DATA RECORDS:
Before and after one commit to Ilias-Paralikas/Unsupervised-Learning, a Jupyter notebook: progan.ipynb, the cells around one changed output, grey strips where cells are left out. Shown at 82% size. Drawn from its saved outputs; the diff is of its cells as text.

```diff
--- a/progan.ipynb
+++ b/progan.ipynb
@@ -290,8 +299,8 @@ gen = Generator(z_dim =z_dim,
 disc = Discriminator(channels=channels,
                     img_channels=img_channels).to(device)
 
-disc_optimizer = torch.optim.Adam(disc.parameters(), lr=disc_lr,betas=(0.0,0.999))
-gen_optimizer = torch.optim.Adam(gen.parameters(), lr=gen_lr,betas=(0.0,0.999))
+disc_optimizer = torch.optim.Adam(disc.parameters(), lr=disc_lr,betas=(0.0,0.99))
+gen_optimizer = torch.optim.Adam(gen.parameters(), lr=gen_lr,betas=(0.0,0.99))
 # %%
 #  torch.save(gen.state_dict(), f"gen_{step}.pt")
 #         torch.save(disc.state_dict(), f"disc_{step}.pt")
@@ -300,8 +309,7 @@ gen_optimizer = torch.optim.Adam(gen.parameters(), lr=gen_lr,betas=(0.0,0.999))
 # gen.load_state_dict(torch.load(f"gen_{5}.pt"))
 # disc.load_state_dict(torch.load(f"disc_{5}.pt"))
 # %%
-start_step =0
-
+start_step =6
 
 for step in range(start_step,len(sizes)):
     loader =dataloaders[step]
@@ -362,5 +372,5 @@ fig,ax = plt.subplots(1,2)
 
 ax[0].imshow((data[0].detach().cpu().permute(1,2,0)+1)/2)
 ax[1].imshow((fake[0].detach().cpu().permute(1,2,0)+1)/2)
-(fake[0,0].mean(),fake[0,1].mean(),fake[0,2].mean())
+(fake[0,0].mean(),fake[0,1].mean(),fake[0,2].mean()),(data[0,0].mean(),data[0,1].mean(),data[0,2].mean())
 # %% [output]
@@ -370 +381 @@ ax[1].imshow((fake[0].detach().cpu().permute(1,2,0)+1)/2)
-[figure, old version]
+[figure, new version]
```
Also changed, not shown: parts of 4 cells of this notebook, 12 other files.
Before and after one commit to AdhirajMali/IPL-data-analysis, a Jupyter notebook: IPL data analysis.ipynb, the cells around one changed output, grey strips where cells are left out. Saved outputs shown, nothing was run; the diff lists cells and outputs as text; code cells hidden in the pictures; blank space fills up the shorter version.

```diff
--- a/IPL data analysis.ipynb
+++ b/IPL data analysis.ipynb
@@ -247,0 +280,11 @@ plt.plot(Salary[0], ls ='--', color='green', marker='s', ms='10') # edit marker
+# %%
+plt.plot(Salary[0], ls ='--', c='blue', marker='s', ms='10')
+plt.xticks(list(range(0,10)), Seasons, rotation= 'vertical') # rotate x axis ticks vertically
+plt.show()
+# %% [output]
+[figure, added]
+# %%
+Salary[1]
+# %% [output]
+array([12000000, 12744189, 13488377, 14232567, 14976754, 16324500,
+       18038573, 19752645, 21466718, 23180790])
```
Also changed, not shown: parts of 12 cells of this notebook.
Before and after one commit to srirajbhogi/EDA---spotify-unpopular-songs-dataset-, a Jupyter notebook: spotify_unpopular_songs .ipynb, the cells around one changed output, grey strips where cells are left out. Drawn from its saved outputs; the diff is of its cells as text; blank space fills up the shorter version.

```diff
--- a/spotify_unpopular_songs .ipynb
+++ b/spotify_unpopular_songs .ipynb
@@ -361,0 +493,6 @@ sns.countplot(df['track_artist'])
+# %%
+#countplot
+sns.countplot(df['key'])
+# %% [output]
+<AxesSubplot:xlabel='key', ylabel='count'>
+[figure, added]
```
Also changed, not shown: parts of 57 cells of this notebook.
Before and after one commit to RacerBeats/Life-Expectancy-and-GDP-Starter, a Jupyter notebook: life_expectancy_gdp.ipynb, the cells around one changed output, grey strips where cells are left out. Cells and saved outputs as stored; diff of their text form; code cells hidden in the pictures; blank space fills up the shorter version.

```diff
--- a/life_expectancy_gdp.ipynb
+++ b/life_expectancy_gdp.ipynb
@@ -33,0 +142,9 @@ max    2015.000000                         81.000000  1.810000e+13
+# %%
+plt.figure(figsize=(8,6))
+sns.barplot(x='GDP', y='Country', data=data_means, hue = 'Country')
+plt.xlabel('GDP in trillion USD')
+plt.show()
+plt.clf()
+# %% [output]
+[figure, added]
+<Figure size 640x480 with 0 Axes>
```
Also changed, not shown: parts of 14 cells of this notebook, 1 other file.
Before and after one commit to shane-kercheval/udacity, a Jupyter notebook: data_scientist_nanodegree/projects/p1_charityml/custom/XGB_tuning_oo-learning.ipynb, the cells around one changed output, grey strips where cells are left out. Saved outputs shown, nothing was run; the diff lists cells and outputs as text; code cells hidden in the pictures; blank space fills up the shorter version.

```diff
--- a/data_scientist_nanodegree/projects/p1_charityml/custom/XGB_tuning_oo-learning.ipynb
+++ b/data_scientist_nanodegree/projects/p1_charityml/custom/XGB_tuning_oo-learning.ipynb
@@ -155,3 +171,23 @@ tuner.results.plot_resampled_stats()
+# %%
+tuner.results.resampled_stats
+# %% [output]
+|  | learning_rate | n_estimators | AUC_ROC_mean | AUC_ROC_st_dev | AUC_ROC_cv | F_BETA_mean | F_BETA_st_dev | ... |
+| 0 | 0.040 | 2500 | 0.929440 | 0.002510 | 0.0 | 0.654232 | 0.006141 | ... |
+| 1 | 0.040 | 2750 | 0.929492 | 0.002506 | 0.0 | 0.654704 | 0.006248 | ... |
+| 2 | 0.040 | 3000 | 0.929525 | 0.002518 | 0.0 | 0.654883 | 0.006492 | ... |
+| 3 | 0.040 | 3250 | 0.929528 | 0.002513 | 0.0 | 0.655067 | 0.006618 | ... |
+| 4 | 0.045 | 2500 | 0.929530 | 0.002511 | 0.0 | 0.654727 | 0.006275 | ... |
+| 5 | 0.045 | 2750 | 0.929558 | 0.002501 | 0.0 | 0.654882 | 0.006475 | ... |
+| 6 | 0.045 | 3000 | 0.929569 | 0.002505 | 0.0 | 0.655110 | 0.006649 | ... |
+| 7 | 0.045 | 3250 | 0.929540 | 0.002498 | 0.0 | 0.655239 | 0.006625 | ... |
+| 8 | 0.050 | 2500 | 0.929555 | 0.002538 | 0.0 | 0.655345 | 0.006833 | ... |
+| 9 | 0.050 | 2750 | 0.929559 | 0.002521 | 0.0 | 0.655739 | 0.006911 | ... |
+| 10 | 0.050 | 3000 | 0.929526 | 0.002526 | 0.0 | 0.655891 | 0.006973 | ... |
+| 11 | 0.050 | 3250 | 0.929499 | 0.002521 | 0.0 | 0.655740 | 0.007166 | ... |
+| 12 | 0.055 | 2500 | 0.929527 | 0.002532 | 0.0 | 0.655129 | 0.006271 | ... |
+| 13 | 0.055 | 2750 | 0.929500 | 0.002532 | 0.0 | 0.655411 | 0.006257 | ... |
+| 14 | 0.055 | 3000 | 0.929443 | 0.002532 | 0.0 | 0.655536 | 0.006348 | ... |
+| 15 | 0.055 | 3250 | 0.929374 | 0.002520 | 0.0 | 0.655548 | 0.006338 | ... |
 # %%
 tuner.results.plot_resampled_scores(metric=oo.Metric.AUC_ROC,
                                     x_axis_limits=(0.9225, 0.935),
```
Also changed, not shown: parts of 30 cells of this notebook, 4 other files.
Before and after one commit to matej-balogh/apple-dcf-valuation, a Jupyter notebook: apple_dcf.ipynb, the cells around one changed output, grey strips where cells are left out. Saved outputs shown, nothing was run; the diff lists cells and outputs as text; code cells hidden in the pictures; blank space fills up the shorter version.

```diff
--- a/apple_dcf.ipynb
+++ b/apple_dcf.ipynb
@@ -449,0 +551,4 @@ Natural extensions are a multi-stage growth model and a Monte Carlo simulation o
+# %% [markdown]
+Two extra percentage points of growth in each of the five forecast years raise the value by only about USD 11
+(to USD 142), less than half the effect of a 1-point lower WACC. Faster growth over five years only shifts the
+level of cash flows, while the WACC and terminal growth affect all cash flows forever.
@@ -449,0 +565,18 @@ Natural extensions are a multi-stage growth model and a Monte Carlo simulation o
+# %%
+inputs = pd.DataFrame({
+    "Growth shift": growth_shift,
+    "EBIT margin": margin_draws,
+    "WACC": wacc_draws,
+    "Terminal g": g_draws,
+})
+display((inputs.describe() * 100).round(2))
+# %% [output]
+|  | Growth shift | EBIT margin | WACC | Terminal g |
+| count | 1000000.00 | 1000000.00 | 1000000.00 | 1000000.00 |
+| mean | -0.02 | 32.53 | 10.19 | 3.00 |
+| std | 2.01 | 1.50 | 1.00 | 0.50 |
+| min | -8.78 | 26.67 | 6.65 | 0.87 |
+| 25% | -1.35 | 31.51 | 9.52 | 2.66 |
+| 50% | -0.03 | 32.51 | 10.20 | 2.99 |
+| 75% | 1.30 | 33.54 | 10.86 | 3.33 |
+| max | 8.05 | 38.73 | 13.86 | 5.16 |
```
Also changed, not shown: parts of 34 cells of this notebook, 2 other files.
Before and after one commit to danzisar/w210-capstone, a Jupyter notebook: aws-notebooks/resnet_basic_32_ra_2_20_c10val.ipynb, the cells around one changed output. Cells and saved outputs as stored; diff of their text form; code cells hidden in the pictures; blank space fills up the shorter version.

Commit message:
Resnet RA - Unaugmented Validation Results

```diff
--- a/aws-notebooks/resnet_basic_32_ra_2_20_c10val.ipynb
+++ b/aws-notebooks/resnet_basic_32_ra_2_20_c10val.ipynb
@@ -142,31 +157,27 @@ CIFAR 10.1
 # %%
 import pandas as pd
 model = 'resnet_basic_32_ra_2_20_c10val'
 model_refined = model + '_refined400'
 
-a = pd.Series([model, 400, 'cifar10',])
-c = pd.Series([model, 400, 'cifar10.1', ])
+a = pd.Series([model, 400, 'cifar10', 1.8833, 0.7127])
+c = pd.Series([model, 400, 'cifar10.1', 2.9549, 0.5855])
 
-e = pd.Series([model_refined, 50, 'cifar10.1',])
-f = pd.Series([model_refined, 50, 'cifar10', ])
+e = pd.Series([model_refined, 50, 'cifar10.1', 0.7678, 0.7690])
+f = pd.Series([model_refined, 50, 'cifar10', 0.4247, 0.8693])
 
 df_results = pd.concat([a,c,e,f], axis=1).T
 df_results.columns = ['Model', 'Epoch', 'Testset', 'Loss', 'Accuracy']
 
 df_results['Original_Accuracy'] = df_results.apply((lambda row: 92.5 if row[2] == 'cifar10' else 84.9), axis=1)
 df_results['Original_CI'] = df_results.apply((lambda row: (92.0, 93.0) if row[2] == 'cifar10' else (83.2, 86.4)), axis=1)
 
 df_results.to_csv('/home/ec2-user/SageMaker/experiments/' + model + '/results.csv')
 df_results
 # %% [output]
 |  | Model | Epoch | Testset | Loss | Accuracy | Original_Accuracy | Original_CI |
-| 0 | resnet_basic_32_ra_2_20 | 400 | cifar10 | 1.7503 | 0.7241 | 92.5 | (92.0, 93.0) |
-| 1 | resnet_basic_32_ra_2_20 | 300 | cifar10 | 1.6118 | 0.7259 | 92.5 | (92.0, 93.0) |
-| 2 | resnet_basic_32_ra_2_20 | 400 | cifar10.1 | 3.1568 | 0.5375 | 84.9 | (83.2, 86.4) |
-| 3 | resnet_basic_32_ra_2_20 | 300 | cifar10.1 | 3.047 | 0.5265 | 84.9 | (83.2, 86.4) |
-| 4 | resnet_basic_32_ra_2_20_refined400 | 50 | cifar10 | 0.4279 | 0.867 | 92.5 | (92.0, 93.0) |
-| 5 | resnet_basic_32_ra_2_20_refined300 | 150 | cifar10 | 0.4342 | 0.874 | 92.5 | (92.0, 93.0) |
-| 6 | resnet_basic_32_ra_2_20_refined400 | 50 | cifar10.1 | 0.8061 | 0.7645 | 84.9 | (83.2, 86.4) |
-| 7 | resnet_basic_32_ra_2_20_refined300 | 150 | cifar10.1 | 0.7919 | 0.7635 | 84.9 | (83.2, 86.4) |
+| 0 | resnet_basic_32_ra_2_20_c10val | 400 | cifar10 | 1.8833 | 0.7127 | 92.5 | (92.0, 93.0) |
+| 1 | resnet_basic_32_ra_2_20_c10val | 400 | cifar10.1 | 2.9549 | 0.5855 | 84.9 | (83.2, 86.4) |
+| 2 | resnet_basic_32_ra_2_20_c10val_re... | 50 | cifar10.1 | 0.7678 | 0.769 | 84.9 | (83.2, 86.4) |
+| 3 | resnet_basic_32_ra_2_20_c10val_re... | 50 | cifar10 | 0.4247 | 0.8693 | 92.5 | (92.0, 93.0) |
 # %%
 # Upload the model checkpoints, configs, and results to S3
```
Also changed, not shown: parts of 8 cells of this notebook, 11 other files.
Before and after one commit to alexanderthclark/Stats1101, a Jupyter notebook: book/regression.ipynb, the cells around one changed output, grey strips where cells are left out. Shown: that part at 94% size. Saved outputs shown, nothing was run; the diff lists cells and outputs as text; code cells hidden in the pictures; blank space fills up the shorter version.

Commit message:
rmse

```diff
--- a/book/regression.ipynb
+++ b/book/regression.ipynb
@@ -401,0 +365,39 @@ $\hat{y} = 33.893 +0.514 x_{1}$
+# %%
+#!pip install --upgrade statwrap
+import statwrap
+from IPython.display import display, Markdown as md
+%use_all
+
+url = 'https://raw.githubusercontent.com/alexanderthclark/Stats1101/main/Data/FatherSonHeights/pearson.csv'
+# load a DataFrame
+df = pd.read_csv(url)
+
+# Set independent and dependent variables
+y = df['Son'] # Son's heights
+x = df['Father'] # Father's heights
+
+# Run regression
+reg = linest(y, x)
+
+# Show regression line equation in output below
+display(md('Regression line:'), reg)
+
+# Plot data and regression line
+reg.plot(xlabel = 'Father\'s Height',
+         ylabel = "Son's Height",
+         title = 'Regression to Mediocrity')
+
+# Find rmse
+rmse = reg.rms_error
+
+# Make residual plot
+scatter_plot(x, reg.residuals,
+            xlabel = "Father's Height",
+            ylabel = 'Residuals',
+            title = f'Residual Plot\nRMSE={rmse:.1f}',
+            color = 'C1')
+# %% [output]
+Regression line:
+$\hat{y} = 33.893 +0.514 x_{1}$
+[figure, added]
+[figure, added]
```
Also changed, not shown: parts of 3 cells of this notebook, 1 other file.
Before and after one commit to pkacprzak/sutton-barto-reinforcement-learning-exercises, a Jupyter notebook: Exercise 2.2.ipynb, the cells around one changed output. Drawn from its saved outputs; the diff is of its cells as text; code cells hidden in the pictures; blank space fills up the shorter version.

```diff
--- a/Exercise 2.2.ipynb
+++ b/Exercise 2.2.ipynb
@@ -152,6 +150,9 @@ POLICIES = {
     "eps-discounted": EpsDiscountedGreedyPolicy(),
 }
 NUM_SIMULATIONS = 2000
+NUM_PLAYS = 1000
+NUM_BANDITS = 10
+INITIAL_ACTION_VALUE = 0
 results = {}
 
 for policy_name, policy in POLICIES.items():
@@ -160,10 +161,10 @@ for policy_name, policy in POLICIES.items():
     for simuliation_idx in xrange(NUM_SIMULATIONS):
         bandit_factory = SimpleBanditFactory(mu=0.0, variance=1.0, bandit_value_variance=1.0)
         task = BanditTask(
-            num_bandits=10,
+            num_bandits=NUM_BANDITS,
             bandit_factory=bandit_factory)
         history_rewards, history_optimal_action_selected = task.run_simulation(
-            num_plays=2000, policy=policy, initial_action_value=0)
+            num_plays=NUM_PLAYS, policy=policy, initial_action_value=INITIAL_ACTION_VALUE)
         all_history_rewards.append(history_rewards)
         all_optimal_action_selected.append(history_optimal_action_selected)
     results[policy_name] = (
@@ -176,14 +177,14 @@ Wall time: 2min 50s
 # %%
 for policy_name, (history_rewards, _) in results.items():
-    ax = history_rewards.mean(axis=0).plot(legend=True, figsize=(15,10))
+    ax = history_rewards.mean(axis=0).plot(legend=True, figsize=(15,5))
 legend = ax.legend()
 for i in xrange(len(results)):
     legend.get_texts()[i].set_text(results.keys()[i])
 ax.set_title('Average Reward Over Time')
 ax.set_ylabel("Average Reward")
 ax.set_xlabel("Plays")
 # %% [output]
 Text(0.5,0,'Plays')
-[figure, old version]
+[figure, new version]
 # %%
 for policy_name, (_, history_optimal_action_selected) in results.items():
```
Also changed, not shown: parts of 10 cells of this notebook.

ASSIGNMENT: Pull out each line of the records holding the string "legend".

WRITTEN SOLUTION:
-    ax = history_rewards.mean(axis=0).plot(legend=True, figsize=(15,10))
+    ax = history_rewards.mean(axis=0).plot(legend=True, figsize=(15,5))
 legend = ax.legend()
     legend.get_texts()[i].set_text(results.keys()[i])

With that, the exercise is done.